"Oh. Well. Ummm, somebody needs to remind them they have the ability not to incriminate themselves," he recalled thinking. It was particularly on his mind because his classes had recently finished reviewing the Bill of Rights. And the school has a police officer stationed there as a liaison, he pointed out. Barshinger said the results weren't shared with police.
"I made a judgment call. There was no time to ask anyone," Dryden said. If the survey had been handed out a day or two before, he said, he would have talked to an administrator about his concern.
Instead, he gave the warning to his first-, second- and third-block classes. The test was given to all students during third block.
He suspects it was a teacher who told the administration about what Dryden had done, after the other teacher had trouble getting all the students to take the survey.
But he had also spoken afterward with administrators about the questions. "So I was already on the radar," he said.
Dryden faces having a "letter of remedy" placed in his employment file. He said this week he is negotiating the matter with district authorities.
Only a school board can issue a letter of remedy, which informs teachers their conduct was improper and could have consequences up to dismissal, according to state law.
Now, I realize students actually have fewer rights than they tend to think they do. Their First Amendment rights, in particular, are often circumscribed in a school setting, and the Fourth Amendment is no protection against locker searches.
However, being given a survey with questions which could, for all they knew, have had repercussions not just within school but beyond it? That's beyond the pale.
And even were there not potential legal issues at hand, this stuff is quite frankly none of the school's business, so long as it is happening off-campus.
To truly appreciate how fucked up it is that this teacher is facing discipline for this, let's take a look at some things teachers have done without getting in as much trouble as Mr. Dryden:
Stuart Mantel yelled at and physically assaulted (yes, pulling a chair out from under someone and making them fall counts) students in one of his classes.
A second-grade teacher in Irving, TX (presumably surnamed Boyd), refused to let a student use the bathroom as he had no remaining "Boyd bucks" with which to earn a bathroom pass, causing him to soil himself and undoubtedly humiliating himself in front of his peers. (Kids are little assholes, man, they probably ragged him about it the rest of the year.)

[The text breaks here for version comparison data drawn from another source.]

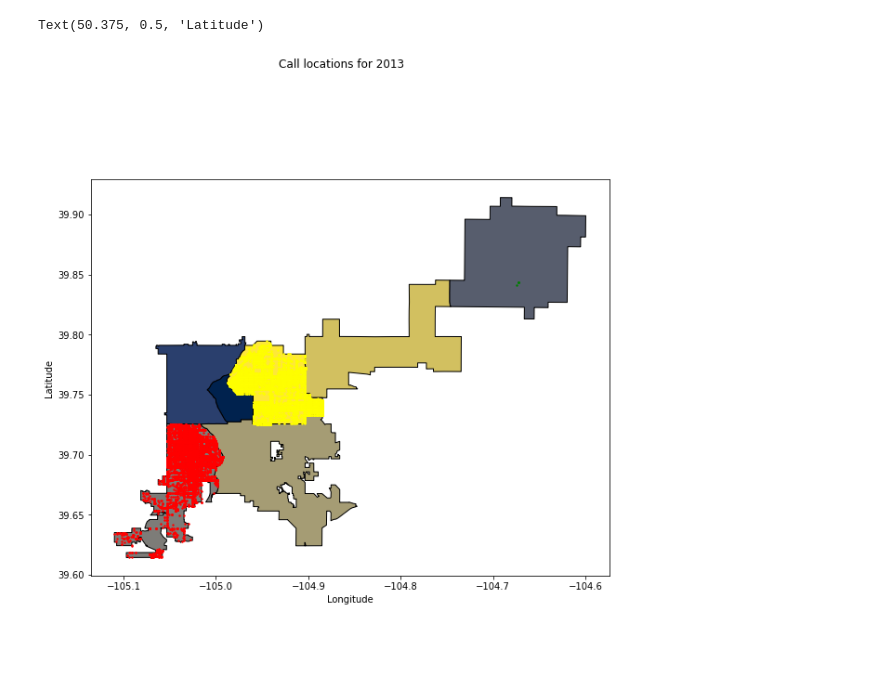
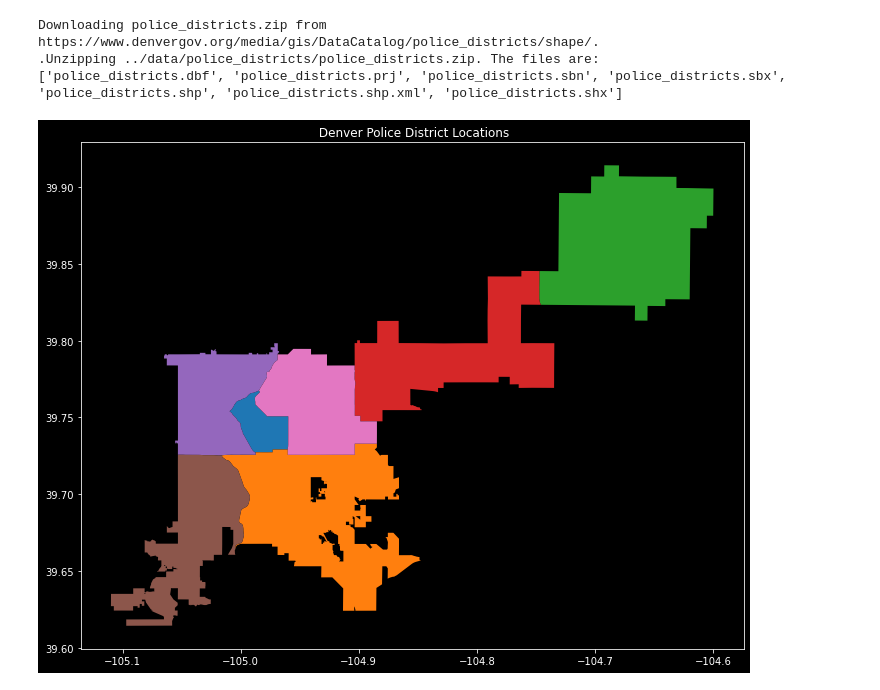
Before and after one commit to openpolicedata/openpolicedata, a Jupyter notebook: notebooks/ex_plotting_data.ipynb, the cells around one changed output. Cells and saved outputs as stored; diff of their text form; code cells hidden in the pictures; blank space fills up the shorter version.

```diff
--- a/notebooks/ex_plotting_data.ipynb
+++ b/notebooks/ex_plotting_data.ipynb
@@ -179,16 +58,61 @@ mask=df['REGION_IDX'].apply(lambda x: 2 in x)
-# %%
-fig, ax = plt.subplots(figsize=(10,10))
-
-map_df.plot(ax=ax, facecolor='Grey', edgecolor='k',alpha=1,linewidth=1,cmap="cividis")
-
-#You can use different 'cmaps' such as jet, plasm,magma, infereno,cividis, binary...(I simply chose cividis)
-for plot_color in [(2,'red'), (3, 'green'), (4,'yellow')]:
-    mask=df['REGION_IDX'].apply(lambda x: plot_color[0] in x)
-    df[mask].plot(ax=ax, color=plot_color[1], markersize=2)
-
-fig.suptitle('Call locations for 2013', fontsize=12)
-ax.set_xlabel('Longitude', fontsize=10)
-ax.set_ylabel('Latitude', fontsize='medium')
-# %% [output]
-Text(50.375, 0.5, 'Latitude')
-[figure, removed]
+# %%
+# Download and load the police districts shape file
+import requests
+import zipfile
+
+shape_file_url = r'https://www.denvergov.org/media/gis/DataCatalog/police_districts/shape/'
+
+home_folder = Path('..')
+
+police_districts_base_filename = 'police_districts'
+police_districts_zip_filename = police_districts_base_filename + ".zip"
+police_districts_dir = home_folder / 'data' / police_districts_base_filename
+police_districts_zip_full_filename =  police_districts_dir / police_districts_zip_filename
+
+if not police_districts_dir.is_dir():
+    os.makedirs(police_districts_dir)
+
+res = requests.get( shape_file_url + police_districts_zip_filename )
+res.raise_for_status()
+
+print(f"Downloading {police_districts_zip_filename} from {shape_file_url}."  )
+with open(police_districts_zip_full_filename, 'wb') as f:
+    print(".",end='',flush=True)
+    f.write(res.content)
+
+#Extract the data from the file
+police_districts_zip = zipfile.ZipFile(police_districts_zip_full_filename)
+
+print(f"Unzipping {police_districts_zip_full_filename}. The files are: "  )
+print(police_districts_zip.namelist())
+
+police_districts_zip.extractall(police_districts_dir)
+police_districts_zip.close()
+# %% [output]
+Downloading police_districts.zip from https://www.denvergov.org/media/gis/DataCatalog/police_districts/shape/.
+.Unzipping ../data/police_districts/police_districts.zip. The files are:
+['police_districts.dbf', 'police_districts.prj', 'police_districts.sbn', 'police_districts.sbx', 'police_districts.shp', 'police_districts.shp.xml', 'police_districts.shx']
+# %%
+# Load the shape file and plot it
+import matplotlib.colors as mcolors
+
+# Load the shape file and plot it
+police_districts_shp_filename = police_districts_base_filename + ".shp"
+police_districts_shp_full_filename =  police_districts_dir / police_districts_shp_filename
+map_df = gpd.read_file(police_districts_shp_full_filename)
+total_districts = set(map_df["DIST_NUM"])
+
+plt.style.use('dark_background')
+fig, ax = plt.subplots(figsize=(10,10))
+
+for (color_name, color_value), current_district in zip(mcolors.TABLEAU_COLORS.items(), total_districts):
+    district_map = map_df[current_district==map_df["DIST_NUM"]]
+    district_map.plot(ax=ax, facecolor=color_name)
+
+# Add title
+plt.title(f" {jurisdiction} Police District Locations")
+
+# Remove empty white space around the plot
+plt.tight_layout()
+# %% [output]
+[figure, added]
```
Also changed, not shown: parts of 23 cells of this notebook.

A five-year-old girl in New Jersey was forced to eat a bagel out of the trash can.
Even beyond all that, I don't think there's a single person out there who wasn't home schooled who didn't get to experience at least one absolutely horrible teacher who had tenure and therefore a secure job. My third grade teacher, as I think I've said here before, used to sit in class and talk about how evil white people are and how much she hated them. My Economics teacher in high school called the funeral of a good friend a "fun field trip."

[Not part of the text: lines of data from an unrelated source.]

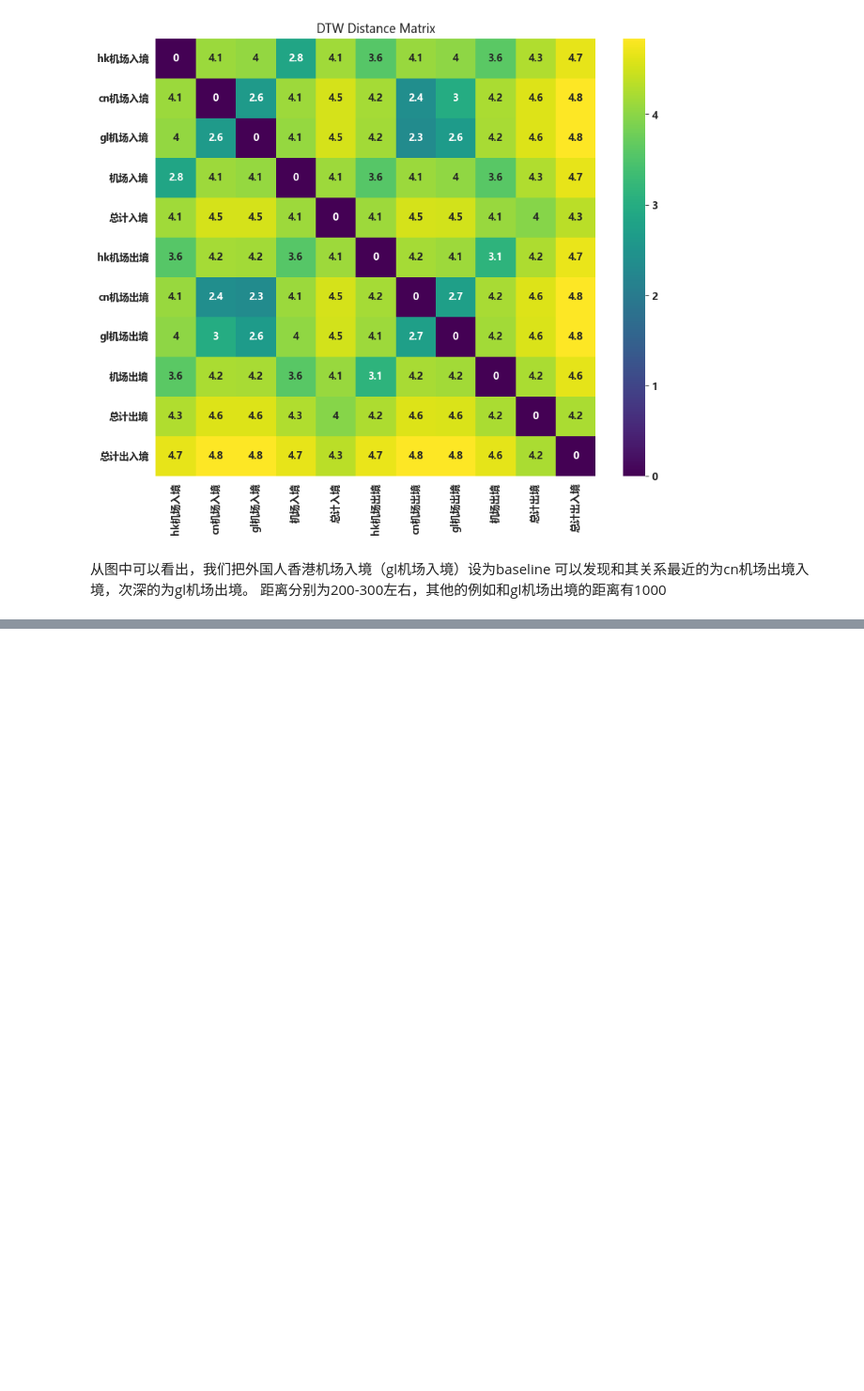
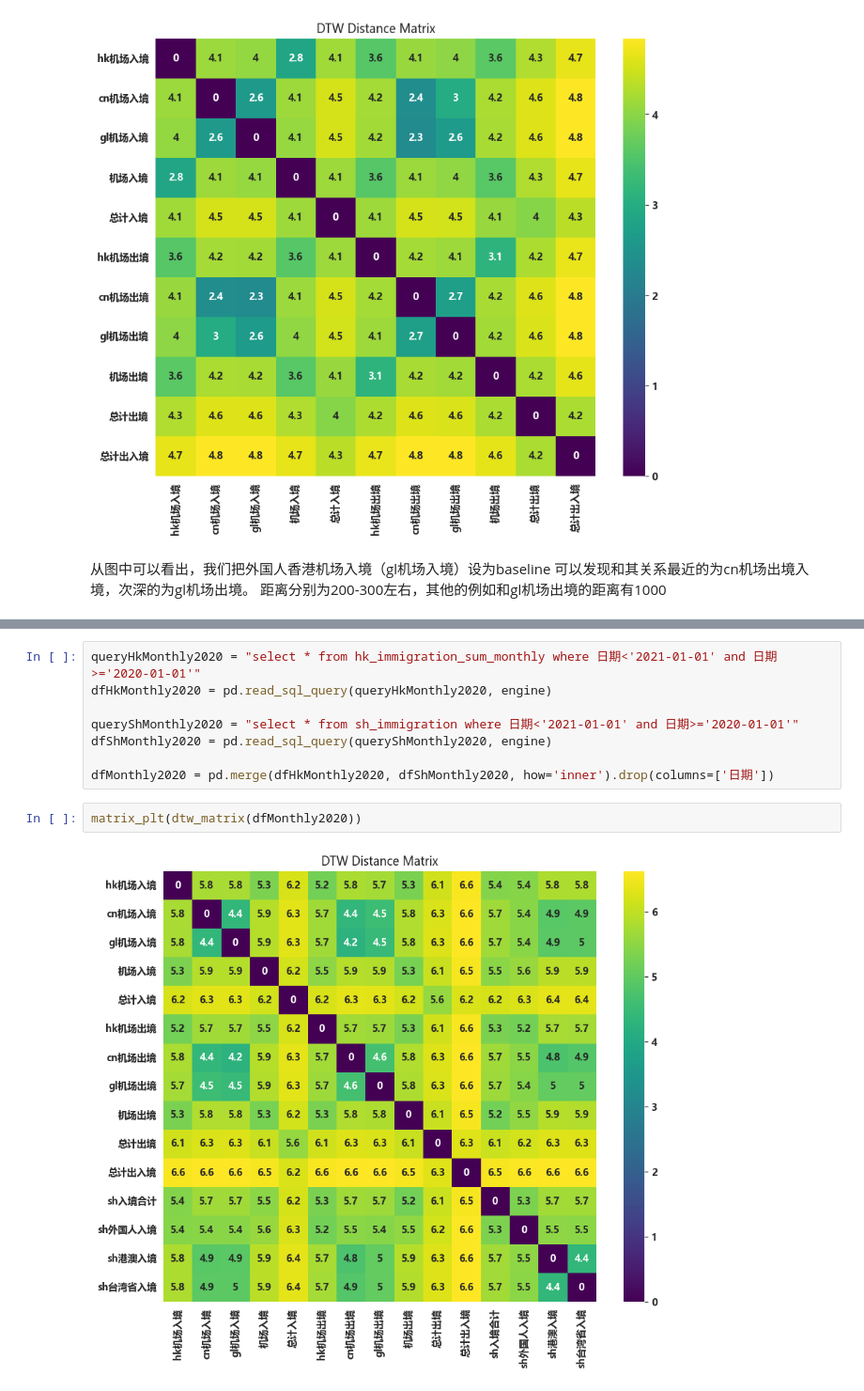
Before and after one commit to jiadol/Travel_Ml, a Jupyter notebook: notebooks/hk_data_preprocess.ipynb, the cells around one changed output, grey strips where cells are left out. Shown at 94% size. Drawn from its saved outputs; the diff is of its cells as text; blank space fills up the shorter version.

```diff
--- a/notebooks/hk_data_preprocess.ipynb
+++ b/notebooks/hk_data_preprocess.ipynb
@@ -177,0 +215,12 @@ dtw_matrix_plt(dfAll)
+# %%
+queryHkMonthly2020 = "select * from hk_immigration_sum_monthly where 日期<'2021-01-01' and 日期>='2020-01-01'"
+dfHkMonthly2020 = pd.read_sql_query(queryHkMonthly2020, engine)
+
+queryShMonthly2020 = "select * from sh_immigration where 日期<'2021-01-01' and 日期>='2020-01-01'"
+dfShMonthly2020 = pd.read_sql_query(queryShMonthly2020, engine)
+
+dfMonthly2020 = pd.merge(dfHkMonthly2020, dfShMonthly2020, how='inner').drop(columns=['日期'])
+# %%
+matrix_plt(dtw_matrix(dfMonthly2020))
+# %% [output]
+[figure, added]
```
Also changed, not shown: parts of 14 cells of this notebook, 5 other files.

All of that stuff has been deemed OK, whether through action or lack thereof, but this dude acting on his conscience and reminding students that they have rights? That's improper conduct.
What the fuck, people?